The humour is so fresh, family animals named after bowlers ( the favorite buffalo is “kapil” and the youngest is “irfan” );the exchanges between Naseer and Shweta prasad are as endearing as they are funny.
Normally when Naseeruddin Shah is in a scene, it is tough for even some of the senior actors to attract audience attention , but here these lesser known artists effortlessly match up to his talent. Everyone fits his/her role to perfection – even Girish Karnad in his unusual avtar as a clone between chanakya and dronacharya types.

How do Indian villages look so clean and beautiful in photographs and films?

I love films that make you feel happy when you leave the hall – hardwork pays, merit gets recognized, justice gets done, dreams get realized – all is well with the world. Iqbal gives you that feeling.
10 Responses
  1. Unknown Says:

    I have been wanting to watch it for long...I guess after reading this post of urs, I will make sure I see it this weekend.

    "How do Indian villages look so clean and beautiful in photographs and films?"
    Good question. But why should people spend helluva lot of money to shoot / film a load of crap?

  2. Swapnil Says:

    Loved that movie.
    People SHOULD make films like Iqbal.

  3. Usha Says:

    Kripa, you must see the film and let me know how you liked it.
    "Why shd ppl spend a helluva lot of money to shoot a load of crap?" - here's why! Sometimes it is easy to shut your eyes or close the doors on the reality around you and pretend that all is well..When the shit all around you is shown in closeup , the reality may hit harder. If the theme demands it, then a load of crap it is!!
    I can still handle the scenes of poverty and suffering - it is the amount spent on shooting sequences in switzerland and South Africa that I find tough to handle.
    Swapnil, Perhaps we will still go the movie again together!!?

  4. I loved it too! After I saw it, mailed everyone on my Contacts list to go see it - and so many did!
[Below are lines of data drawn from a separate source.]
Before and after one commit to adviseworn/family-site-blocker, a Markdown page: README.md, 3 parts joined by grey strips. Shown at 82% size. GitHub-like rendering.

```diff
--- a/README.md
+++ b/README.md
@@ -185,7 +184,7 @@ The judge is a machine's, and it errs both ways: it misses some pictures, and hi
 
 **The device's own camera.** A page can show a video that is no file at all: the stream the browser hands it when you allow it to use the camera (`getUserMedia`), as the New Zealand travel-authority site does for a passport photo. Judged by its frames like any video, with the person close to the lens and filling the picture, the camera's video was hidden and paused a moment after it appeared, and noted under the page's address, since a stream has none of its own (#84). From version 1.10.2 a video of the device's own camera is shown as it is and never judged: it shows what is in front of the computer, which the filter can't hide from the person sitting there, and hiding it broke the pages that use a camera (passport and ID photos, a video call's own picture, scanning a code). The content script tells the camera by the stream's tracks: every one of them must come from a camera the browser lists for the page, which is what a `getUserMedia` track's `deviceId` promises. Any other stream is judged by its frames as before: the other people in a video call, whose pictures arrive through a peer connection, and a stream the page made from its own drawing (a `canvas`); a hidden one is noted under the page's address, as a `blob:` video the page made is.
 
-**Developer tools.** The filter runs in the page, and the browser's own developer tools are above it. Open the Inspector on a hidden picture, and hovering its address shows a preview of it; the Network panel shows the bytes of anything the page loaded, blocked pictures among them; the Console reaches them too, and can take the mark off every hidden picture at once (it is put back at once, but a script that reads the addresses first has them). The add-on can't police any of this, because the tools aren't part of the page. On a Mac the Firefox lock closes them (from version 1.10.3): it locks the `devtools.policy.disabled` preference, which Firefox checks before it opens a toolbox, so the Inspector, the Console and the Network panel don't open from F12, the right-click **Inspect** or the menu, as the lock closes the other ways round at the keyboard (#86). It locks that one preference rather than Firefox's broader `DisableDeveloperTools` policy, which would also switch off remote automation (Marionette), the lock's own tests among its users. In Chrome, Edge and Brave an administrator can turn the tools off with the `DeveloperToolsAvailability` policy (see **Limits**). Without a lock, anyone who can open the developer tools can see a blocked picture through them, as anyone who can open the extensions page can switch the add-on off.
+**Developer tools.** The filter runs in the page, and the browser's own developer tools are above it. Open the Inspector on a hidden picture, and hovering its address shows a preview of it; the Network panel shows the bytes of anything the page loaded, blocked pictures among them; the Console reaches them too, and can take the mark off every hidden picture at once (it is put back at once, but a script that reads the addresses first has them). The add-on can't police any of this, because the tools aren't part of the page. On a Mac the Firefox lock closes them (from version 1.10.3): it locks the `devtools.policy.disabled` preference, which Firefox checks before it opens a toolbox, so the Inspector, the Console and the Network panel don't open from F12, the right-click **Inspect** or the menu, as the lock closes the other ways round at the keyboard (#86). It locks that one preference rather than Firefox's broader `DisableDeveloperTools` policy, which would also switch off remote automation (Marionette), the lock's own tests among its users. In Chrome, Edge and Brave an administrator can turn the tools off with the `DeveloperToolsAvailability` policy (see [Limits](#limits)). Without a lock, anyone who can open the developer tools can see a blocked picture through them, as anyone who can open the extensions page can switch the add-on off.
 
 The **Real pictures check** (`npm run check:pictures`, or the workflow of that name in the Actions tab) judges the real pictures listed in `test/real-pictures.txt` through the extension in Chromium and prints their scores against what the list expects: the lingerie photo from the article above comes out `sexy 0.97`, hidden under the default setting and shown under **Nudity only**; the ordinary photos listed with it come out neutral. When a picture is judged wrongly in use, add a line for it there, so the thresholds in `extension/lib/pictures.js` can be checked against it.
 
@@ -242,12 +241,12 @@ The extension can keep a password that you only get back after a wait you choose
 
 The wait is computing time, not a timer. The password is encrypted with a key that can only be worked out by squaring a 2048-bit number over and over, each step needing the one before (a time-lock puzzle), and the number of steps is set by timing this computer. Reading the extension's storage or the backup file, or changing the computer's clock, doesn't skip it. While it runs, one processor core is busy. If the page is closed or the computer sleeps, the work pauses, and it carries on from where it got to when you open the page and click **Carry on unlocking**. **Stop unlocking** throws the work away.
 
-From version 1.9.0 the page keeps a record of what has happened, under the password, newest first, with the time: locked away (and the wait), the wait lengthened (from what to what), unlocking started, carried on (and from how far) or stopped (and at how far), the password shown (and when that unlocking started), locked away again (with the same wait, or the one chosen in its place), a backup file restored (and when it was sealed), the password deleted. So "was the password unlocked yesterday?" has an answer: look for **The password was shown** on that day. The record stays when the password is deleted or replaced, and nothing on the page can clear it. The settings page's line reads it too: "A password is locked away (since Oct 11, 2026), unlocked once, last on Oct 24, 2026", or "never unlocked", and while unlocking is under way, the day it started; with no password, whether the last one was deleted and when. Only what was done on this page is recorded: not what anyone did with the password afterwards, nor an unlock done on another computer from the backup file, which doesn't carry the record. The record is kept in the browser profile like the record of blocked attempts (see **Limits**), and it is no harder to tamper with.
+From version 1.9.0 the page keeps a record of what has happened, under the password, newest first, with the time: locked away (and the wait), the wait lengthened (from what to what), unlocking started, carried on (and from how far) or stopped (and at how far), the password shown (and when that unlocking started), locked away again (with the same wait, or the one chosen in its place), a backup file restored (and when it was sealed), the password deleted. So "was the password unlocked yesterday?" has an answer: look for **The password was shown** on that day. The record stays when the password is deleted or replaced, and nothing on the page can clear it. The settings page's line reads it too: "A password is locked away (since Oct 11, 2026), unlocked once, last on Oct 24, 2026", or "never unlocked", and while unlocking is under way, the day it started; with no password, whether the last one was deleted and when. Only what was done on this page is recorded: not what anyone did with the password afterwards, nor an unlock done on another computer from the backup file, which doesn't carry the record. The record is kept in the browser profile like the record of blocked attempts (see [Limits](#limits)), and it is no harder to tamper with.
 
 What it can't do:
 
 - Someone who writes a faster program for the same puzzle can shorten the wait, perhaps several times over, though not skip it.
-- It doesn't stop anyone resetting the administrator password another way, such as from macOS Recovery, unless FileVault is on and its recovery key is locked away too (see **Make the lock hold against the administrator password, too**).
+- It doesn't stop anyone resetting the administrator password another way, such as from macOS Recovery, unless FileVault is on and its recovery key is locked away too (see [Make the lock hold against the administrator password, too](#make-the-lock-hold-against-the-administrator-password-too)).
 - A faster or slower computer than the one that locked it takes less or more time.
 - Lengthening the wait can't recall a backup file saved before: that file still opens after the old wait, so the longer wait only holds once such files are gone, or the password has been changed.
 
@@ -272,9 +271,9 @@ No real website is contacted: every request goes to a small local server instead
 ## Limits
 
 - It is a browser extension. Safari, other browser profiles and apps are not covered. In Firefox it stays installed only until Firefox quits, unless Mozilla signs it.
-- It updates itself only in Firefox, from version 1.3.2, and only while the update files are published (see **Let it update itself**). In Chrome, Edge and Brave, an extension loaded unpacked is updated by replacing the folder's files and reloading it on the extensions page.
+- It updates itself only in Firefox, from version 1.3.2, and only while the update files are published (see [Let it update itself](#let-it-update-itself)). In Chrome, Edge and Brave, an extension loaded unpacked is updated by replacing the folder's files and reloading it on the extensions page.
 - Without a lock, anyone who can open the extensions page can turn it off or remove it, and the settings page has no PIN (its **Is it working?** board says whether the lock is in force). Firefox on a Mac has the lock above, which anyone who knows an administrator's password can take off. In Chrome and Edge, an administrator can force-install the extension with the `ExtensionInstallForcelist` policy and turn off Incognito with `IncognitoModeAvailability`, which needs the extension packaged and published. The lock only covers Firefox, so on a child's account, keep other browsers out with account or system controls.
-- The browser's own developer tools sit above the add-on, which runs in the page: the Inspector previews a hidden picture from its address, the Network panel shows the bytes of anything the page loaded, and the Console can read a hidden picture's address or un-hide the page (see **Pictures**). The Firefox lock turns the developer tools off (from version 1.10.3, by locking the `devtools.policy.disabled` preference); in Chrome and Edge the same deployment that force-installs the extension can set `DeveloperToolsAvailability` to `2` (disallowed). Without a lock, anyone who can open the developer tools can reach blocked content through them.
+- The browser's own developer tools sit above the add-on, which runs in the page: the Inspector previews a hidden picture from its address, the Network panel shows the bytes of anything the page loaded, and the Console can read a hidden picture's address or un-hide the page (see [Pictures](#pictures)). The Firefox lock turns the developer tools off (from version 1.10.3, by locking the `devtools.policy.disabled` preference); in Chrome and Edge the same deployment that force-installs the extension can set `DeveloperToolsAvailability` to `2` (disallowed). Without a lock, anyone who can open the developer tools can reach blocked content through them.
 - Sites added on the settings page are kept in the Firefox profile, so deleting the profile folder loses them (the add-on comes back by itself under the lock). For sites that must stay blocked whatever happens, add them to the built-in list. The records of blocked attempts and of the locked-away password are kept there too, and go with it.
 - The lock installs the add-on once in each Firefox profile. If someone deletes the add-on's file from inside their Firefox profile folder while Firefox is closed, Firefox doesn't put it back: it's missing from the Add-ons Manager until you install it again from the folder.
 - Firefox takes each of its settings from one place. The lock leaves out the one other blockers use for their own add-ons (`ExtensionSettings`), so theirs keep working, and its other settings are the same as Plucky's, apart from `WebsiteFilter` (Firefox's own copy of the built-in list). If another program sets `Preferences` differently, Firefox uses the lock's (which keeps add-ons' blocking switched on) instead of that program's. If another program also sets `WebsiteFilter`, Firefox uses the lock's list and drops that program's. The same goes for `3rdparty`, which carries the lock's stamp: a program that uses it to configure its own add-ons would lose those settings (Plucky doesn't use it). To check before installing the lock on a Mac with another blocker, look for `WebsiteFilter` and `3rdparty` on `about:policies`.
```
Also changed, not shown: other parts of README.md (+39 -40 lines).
If such movies run well, I am hoping more people will be enthused to make such movies - we need to give them all the support we can.

  5. Anonymous Says:

    thanks for the review. Will see this one. But will have to wait for one with subtitles to enjoy it.

  6. Usha Says:

    Dubukku Ranga, My request to you would be to try watching this film without the distraction of subtitles - this is one of those films where language is no barrier. Of course you can watch it with subtitles later to enjoy the humour in the dialogues.
    Thanks for visiting me. Did i tell you how much i love your writing? Tamil friends, pls do not miss dubukku link under Tamil blogs in my index page.

  7. Anonymous Says:

    The movie was too good. Nagesh Kukunoor just demonstrated how good a story teller he is. Usha, the storytelling reminds me of the new movie Hanuman ( thanks to Swapnil, watched that movie first day first show ). Amazing animation. And it just made me wonder, with some 10000 gods and demons and all, Indian mythology has more than enough superheroes to give Batman, Spiderman.... a run for their money. There is a lot of scope for storytelling using this medium of animation movies.

    Kids would just love it. Also we should go and watch it for the kid inside us.


  8. Usha Says:

    yes, we have the stories, millions of them , the expertise and the amrket - what are we waiting for? we should have more animation movies, I completely agree. I love them too.

  9. In my wise opinion, he should become a "Bhai" and call himself "Iqbal Mirchi". Problem solved. q.e.d.

  10. Ok, cut the crap, and please tell me if they have any "item number" in this movie!

    Nobody cannot make me watch no movie that ain't have no item number, never!